The obstacle that I seem to have trouble overcoming completely is believing in myself that I am a qualified expert in my field as a Trauma Life Coach for First Responders, Military personnel, and Frontline Workers.
The Coaching Style:
How do you innovate with coaching your clients?
I know that each First Responder, Military personnel (active or retired), or Frontline Worker has a different way of grasping and retaining knowledge.
No one is in a cookie cutter or is a textbook case.
As First Responders, we deal with and react to situations differently and we have different triggers that causes are reactions to be mild or severe.
By being a First Responder myself and knowing what I went through and what helped and what didn’t, I am able to bring unique and different techniques into the spectrum of how I help someone that is customized to them and their traumas so they can get through them successfully.
What’s unique about your coaching approach?
My coaching approach to my clients and specifically their trauma is to not relive it.
Not only to identify and work through it, but the trigger as well.
As I tell each of my client’s, “I am not here to heal you, but to assist you in healing yourself.”
What benefits do your clients get after working with you?
The biggest benefits that my clients face is the short term time frame it takes them to get them on the road to healing themselves.
I don’t see the benefit in keeping a client longer than necessary in order to help them achieve their goals that they want to get, better themselves and move on with their lives.
Do you use any specific tools to be efficient with your clients?
I integrate several modalities into each program for my clients that best fit the criteria of assistance that they need.
If you had a super megaphone that, when you speak into, the whole world will hear your message, what would you say?
A quote by “All That’s Left Unsaid”:
“I could write you a million motivational quotes.
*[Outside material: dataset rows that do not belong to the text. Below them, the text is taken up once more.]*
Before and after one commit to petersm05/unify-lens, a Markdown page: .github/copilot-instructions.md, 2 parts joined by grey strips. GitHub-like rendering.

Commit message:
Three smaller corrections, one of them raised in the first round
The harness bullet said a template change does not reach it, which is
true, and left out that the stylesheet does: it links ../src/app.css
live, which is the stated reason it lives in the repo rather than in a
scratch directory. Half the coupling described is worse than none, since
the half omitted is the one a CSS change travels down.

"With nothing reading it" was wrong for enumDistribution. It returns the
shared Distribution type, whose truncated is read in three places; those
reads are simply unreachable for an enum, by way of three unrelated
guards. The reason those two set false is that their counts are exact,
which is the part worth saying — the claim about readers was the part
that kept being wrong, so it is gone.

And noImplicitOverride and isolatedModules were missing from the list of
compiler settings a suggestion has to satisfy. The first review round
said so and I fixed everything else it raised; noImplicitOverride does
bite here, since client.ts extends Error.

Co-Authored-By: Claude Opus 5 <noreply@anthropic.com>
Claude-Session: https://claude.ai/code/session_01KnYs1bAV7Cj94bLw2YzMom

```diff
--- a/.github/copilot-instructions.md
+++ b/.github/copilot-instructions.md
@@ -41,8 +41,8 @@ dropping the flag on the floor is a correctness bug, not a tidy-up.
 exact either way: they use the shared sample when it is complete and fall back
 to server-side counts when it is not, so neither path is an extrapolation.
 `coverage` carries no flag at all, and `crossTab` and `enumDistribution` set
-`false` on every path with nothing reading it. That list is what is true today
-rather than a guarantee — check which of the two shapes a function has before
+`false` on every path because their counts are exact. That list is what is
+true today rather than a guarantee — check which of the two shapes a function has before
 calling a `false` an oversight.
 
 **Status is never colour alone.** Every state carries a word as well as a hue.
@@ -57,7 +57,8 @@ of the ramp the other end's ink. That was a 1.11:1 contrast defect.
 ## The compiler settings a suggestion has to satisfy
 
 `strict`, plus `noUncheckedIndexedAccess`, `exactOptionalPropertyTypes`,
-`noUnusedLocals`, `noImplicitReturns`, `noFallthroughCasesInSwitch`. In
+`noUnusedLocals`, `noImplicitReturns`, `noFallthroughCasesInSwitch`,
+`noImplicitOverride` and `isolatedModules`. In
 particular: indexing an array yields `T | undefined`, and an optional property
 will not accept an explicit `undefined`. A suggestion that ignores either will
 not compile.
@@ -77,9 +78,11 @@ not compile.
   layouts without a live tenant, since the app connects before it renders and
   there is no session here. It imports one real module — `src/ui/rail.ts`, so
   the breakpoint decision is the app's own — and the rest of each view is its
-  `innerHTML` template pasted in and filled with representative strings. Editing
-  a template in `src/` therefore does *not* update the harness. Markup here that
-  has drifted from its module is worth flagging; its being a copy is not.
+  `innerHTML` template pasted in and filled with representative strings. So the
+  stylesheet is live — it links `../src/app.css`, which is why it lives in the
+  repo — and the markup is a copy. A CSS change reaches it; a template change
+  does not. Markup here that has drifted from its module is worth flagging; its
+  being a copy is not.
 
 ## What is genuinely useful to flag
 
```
I could show you a thousand before and afters. I can quote you as much scripture as you want. But the truth is, you must want it bad enough to get off your rear end and fight for your life while you still have one.”
What is the greatest lesson you have learned in your life?
Tragedy and heartbreak happen all the time. Its how we react and deal with the emotions that come up during that time that makes us stronger and more resilient.
Your final thoughts?
Nothing to add.
Where Can You Find Ann Camarata?
If you liked this interview and, as a First Responder, you would love to see how Ann can help you, go to https://www.internal-consciousness.ueniweb.com and find out.
If you like to connect more personally with her, follow her Instagram. It was an honor having this interview with her.